[Given data — start]

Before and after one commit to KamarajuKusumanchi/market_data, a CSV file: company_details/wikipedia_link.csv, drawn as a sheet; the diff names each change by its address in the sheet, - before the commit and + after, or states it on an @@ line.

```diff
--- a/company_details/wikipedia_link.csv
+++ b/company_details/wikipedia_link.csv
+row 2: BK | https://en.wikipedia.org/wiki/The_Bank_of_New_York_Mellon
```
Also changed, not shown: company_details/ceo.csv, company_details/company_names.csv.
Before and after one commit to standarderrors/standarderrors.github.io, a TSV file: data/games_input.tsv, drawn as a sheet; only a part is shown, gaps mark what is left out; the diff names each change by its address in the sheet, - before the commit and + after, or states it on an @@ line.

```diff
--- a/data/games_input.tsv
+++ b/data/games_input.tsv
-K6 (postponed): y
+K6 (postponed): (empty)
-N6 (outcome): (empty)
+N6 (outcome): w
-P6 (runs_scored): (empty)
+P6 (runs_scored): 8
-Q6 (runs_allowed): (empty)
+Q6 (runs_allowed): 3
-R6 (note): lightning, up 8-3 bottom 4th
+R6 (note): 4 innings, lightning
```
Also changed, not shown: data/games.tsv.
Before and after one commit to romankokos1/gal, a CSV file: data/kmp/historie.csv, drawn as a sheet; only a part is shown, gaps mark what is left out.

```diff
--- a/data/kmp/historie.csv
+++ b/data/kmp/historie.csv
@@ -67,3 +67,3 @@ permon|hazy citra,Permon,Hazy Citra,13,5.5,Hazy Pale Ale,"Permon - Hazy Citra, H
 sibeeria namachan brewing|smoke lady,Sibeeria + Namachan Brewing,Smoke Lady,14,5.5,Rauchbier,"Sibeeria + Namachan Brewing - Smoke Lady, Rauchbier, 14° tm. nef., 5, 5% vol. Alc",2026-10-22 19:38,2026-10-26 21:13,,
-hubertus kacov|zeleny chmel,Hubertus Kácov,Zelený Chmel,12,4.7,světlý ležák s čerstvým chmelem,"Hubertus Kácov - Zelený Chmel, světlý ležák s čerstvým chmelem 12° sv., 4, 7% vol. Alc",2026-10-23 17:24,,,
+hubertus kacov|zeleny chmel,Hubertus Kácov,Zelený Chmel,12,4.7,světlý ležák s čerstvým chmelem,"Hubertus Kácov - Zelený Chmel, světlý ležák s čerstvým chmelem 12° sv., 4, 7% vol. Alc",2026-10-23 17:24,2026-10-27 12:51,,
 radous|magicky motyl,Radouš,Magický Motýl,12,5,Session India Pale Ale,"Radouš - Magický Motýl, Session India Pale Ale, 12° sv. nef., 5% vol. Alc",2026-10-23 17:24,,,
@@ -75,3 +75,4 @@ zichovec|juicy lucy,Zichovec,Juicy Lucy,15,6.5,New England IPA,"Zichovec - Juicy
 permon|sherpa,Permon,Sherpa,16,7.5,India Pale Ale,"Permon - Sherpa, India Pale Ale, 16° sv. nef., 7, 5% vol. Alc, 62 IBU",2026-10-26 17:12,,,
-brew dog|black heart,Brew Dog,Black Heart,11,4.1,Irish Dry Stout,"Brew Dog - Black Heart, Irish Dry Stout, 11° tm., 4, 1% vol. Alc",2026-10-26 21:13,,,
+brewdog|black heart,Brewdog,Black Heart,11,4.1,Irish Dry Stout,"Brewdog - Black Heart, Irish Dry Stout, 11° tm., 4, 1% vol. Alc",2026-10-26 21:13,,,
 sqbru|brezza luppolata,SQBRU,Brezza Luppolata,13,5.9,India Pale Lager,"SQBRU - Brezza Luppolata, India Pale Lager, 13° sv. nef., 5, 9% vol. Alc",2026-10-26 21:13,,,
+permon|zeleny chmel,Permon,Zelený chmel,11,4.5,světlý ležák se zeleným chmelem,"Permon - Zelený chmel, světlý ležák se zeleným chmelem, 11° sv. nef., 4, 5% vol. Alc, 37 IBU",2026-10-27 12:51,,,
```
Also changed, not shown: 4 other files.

[Given data — finish]

Exercise aim:
Return the full listing. Leave every word as it stands.

Result for this task:
Before and after one commit to KamarajuKusumanchi/market_data, a CSV file: company_details/wikipedia_link.csv, drawn as a sheet; the diff names each change by its address in the sheet, - before the commit and + after, or states it on an @@ line.

```diff
--- a/company_details/wikipedia_link.csv
+++ b/company_details/wikipedia_link.csv
+row 2: BK | https://en.wikipedia.org/wiki/The_Bank_of_New_York_Mellon
```
Also changed, not shown: company_details/ceo.csv, company_details/company_names.csv.
Before and after one commit to standarderrors/standarderrors.github.io, a TSV file: data/games_input.tsv, drawn as a sheet; only a part is shown, gaps mark what is left out; the diff names each change by its address in the sheet, - before the commit and + after, or states it on an @@ line.

```diff
--- a/data/games_input.tsv
+++ b/data/games_input.tsv
-K6 (postponed): y
+K6 (postponed): (empty)
-N6 (outcome): (empty)
+N6 (outcome): w
-P6 (runs_scored): (empty)
+P6 (runs_scored): 8
-Q6 (runs_allowed): (empty)
+Q6 (runs_allowed): 3
-R6 (note): lightning, up 8-3 bottom 4th
+R6 (note): 4 innings, lightning
```
Also changed, not shown: data/games.tsv.
Before and after one commit to romankokos1/gal, a CSV file: data/kmp/historie.csv, drawn as a sheet; only a part is shown, gaps mark what is left out.

```diff
--- a/data/kmp/historie.csv
+++ b/data/kmp/historie.csv
@@ -67,3 +67,3 @@ permon|hazy citra,Permon,Hazy Citra,13,5.5,Hazy Pale Ale,"Permon - Hazy Citra, H
 sibeeria namachan brewing|smoke lady,Sibeeria + Namachan Brewing,Smoke Lady,14,5.5,Rauchbier,"Sibeeria + Namachan Brewing - Smoke Lady, Rauchbier, 14° tm. nef., 5, 5% vol. Alc",2026-10-22 19:38,2026-10-26 21:13,,
-hubertus kacov|zeleny chmel,Hubertus Kácov,Zelený Chmel,12,4.7,světlý ležák s čerstvým chmelem,"Hubertus Kácov - Zelený Chmel, světlý ležák s čerstvým chmelem 12° sv., 4, 7% vol. Alc",2026-10-23 17:24,,,
+hubertus kacov|zeleny chmel,Hubertus Kácov,Zelený Chmel,12,4.7,světlý ležák s čerstvým chmelem,"Hubertus Kácov - Zelený Chmel, světlý ležák s čerstvým chmelem 12° sv., 4, 7% vol. Alc",2026-10-23 17:24,2026-10-27 12:51,,
 radous|magicky motyl,Radouš,Magický Motýl,12,5,Session India Pale Ale,"Radouš - Magický Motýl, Session India Pale Ale, 12° sv. nef., 5% vol. Alc",2026-10-23 17:24,,,
@@ -75,3 +75,4 @@ zichovec|juicy lucy,Zichovec,Juicy Lucy,15,6.5,New England IPA,"Zichovec - Juicy
 permon|sherpa,Permon,Sherpa,16,7.5,India Pale Ale,"Permon - Sherpa, India Pale Ale, 16° sv. nef., 7, 5% vol. Alc, 62 IBU",2026-10-26 17:12,,,
-brew dog|black heart,Brew Dog,Black Heart,11,4.1,Irish Dry Stout,"Brew Dog - Black Heart, Irish Dry Stout, 11° tm., 4, 1% vol. Alc",2026-10-26 21:13,,,
+brewdog|black heart,Brewdog,Black Heart,11,4.1,Irish Dry Stout,"Brewdog - Black Heart, Irish Dry Stout, 11° tm., 4, 1% vol. Alc",2026-10-26 21:13,,,
 sqbru|brezza luppolata,SQBRU,Brezza Luppolata,13,5.9,India Pale Lager,"SQBRU - Brezza Luppolata, India Pale Lager, 13° sv. nef., 5, 9% vol. Alc",2026-10-26 21:13,,,
+permon|zeleny chmel,Permon,Zelený chmel,11,4.5,světlý ležák se zeleným chmelem,"Permon - Zelený chmel, světlý ležák se zeleným chmelem, 11° sv. nef., 4, 5% vol. Alc, 37 IBU",2026-10-27 12:51,,,
```
Also changed, not shown: 4 other files.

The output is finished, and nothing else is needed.